BEGIN Information
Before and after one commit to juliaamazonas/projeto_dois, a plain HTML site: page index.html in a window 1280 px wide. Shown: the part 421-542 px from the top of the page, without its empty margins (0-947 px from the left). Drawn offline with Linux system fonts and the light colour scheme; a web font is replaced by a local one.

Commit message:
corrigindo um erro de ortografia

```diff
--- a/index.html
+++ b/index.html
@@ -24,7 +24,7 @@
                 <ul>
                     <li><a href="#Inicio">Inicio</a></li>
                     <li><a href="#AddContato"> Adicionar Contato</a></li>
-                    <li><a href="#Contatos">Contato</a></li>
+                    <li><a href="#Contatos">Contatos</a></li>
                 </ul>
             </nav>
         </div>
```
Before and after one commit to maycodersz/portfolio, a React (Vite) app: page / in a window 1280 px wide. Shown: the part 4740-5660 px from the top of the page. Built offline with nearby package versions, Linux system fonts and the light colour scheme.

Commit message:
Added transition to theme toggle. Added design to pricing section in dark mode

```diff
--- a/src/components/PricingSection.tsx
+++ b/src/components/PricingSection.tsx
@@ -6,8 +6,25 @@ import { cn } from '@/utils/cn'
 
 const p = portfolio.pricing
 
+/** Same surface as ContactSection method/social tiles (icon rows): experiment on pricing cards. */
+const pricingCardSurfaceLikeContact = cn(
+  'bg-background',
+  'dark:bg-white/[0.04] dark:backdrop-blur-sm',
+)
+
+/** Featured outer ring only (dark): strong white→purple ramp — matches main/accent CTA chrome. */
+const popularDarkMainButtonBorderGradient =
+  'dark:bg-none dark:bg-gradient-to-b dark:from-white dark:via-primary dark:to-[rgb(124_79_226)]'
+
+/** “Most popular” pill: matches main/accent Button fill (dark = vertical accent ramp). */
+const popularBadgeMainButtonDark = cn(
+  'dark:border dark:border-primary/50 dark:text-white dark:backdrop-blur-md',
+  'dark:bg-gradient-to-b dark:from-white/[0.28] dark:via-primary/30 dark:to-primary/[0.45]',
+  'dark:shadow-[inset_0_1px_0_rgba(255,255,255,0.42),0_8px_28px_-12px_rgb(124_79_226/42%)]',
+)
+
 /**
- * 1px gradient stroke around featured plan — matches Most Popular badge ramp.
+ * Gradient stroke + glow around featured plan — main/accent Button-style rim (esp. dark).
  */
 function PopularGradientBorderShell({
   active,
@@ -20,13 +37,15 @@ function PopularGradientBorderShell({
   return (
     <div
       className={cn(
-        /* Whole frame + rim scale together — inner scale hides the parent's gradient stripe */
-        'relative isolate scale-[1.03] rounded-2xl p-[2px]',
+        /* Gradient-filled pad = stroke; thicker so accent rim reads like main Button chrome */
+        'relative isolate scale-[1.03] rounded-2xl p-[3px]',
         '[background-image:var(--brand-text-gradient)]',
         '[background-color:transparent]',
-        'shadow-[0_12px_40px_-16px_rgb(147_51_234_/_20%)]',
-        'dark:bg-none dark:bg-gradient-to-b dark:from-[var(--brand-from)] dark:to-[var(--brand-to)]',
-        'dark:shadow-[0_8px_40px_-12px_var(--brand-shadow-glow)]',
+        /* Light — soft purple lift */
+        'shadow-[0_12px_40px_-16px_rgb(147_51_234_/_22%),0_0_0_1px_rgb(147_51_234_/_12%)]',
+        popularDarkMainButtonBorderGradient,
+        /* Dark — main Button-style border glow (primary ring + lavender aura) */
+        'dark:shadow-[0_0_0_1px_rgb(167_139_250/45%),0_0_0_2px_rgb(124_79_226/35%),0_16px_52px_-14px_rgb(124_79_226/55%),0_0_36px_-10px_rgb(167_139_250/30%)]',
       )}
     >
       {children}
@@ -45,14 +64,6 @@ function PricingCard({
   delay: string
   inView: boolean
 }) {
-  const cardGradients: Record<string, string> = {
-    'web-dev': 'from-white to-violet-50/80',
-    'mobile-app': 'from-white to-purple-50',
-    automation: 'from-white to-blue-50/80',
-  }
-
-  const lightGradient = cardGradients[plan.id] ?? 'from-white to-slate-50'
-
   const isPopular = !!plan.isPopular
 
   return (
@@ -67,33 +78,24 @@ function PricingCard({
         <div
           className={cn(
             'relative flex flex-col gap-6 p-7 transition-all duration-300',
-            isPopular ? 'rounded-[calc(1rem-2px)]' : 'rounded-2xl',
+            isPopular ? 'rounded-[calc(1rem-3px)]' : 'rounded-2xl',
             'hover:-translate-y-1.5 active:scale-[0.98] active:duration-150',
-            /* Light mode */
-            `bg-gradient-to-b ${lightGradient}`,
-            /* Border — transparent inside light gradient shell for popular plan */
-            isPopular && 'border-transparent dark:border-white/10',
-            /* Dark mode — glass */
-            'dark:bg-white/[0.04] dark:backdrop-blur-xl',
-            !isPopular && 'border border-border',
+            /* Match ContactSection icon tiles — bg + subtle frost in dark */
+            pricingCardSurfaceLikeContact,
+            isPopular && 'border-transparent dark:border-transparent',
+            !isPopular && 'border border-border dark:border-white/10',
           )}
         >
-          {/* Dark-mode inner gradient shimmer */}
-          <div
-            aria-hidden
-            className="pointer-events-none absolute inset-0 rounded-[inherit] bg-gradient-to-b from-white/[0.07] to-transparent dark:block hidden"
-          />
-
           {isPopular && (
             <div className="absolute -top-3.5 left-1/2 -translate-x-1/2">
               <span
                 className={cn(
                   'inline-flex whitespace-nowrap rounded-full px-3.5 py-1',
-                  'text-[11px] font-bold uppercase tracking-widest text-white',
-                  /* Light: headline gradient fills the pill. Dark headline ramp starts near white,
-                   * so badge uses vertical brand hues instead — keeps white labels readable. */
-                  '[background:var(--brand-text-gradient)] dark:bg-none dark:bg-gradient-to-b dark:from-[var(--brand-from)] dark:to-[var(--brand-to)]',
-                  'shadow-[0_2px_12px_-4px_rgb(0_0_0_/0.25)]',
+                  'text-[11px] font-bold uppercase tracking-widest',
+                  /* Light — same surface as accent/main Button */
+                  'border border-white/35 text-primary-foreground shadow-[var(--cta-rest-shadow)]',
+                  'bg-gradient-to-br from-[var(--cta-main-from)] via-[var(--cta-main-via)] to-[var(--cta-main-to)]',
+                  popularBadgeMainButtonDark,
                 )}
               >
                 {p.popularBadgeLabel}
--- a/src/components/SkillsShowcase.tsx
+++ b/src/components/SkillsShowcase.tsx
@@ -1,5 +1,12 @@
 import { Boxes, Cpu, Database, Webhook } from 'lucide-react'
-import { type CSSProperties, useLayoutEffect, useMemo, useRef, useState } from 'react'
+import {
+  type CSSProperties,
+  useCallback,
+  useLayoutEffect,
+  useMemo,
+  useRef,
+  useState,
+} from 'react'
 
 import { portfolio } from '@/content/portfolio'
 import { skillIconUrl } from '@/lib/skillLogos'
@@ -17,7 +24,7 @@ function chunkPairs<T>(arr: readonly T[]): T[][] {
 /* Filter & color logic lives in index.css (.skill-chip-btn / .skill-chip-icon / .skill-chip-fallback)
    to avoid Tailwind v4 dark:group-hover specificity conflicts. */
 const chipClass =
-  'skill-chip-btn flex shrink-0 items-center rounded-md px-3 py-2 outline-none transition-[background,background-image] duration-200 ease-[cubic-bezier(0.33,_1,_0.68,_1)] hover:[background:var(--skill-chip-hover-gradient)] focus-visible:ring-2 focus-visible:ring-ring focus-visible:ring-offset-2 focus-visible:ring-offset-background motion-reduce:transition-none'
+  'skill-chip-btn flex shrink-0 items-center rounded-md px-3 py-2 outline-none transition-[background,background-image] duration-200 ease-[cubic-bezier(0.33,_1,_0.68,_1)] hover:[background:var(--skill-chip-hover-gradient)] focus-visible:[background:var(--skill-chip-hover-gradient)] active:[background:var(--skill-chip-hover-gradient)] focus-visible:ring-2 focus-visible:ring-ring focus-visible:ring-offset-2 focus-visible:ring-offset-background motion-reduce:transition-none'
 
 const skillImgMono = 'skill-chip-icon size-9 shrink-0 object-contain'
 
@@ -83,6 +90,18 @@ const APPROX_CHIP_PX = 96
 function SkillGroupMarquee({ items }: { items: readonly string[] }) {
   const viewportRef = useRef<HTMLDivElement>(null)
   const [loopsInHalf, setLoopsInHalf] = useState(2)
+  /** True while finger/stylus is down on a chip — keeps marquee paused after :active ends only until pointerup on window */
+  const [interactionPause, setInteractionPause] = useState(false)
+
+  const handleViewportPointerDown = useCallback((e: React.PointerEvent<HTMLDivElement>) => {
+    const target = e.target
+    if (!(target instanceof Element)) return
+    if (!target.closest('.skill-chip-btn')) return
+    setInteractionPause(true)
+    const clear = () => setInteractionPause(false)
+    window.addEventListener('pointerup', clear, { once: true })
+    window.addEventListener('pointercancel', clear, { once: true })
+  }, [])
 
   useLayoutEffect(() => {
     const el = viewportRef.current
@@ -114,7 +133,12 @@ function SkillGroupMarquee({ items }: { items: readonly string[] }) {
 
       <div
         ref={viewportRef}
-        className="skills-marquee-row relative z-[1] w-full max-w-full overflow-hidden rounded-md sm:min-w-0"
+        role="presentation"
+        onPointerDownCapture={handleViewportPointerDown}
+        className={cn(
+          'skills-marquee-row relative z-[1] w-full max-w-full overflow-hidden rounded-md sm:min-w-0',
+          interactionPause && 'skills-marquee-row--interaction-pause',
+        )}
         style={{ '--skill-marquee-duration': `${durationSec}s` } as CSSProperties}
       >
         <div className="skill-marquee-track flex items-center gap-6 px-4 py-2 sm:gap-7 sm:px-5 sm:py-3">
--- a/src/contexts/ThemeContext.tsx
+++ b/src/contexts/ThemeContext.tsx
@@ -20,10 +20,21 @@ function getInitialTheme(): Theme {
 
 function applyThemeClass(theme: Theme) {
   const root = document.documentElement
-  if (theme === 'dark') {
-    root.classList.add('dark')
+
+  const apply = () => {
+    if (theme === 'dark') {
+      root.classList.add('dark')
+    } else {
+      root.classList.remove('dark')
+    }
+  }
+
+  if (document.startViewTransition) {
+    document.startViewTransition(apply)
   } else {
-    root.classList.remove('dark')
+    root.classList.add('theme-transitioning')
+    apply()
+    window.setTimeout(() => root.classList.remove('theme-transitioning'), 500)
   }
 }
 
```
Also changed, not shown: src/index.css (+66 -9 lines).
END Information
Exercise directions ->
Lines in the listing above that hold the string "flex" need counting. Please reply with the total only.

Result ->
5